Last February, a Centerville High School student was placed on a ventilator after being hit by a vehicle while trying to cross the street.

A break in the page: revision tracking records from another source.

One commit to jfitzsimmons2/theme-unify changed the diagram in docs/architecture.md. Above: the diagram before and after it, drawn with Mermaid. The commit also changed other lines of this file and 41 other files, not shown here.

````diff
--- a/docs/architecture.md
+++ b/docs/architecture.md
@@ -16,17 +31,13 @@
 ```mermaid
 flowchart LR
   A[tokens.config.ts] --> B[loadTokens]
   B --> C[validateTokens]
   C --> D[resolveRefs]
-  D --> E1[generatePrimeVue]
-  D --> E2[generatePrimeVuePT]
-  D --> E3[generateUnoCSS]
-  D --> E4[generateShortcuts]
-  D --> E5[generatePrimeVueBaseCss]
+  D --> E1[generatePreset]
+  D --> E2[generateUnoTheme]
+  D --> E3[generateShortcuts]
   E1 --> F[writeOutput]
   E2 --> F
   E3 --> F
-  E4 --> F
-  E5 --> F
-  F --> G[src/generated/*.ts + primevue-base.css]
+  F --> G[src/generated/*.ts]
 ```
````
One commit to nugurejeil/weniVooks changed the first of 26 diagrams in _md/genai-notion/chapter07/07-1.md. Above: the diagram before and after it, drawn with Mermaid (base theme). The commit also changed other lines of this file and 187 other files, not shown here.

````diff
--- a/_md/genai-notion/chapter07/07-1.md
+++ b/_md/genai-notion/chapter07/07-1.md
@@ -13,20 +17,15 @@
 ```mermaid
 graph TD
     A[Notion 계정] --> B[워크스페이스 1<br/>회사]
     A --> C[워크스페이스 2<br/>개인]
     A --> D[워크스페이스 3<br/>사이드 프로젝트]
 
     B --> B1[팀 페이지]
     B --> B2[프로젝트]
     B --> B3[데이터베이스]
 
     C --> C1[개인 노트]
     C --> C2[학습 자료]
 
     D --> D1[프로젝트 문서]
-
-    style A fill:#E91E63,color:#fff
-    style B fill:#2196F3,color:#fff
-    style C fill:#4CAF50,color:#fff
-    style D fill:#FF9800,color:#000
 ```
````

No charges were filed against the driver as the student was said to have been crossing improperly.
While pedestrian accidents aren’t a common occurrence at the intersection, events like football games are a “struggle” to exit, Osterhage says.
The district released a question and answer fact sheet about the agreement, stating the opportunity was right to purchase the land, in spite of the district having no immediate intentions on developing the land.
Sharon Howard, Communications Coordinator for Premier Health, said before selling the land to the school district, the health network discussed placing a medical office on the front part of the land, along with receiving offers from several developers about purchasing the land.
Premier decided not to go through with the plans due to the traffic congestion near the school.
“There were several developers interested in the land, but Premier Health felt that Centerville City Schools – with their history for excellence – would derive a greater benefit from the adjoining land,” Howard said.
Centerville City Schools also owns 25 acres of land on Social Row Road, near Sheehan Road, purchased in 2005. The land is being released to a local farmer after remaining unused for 12 years.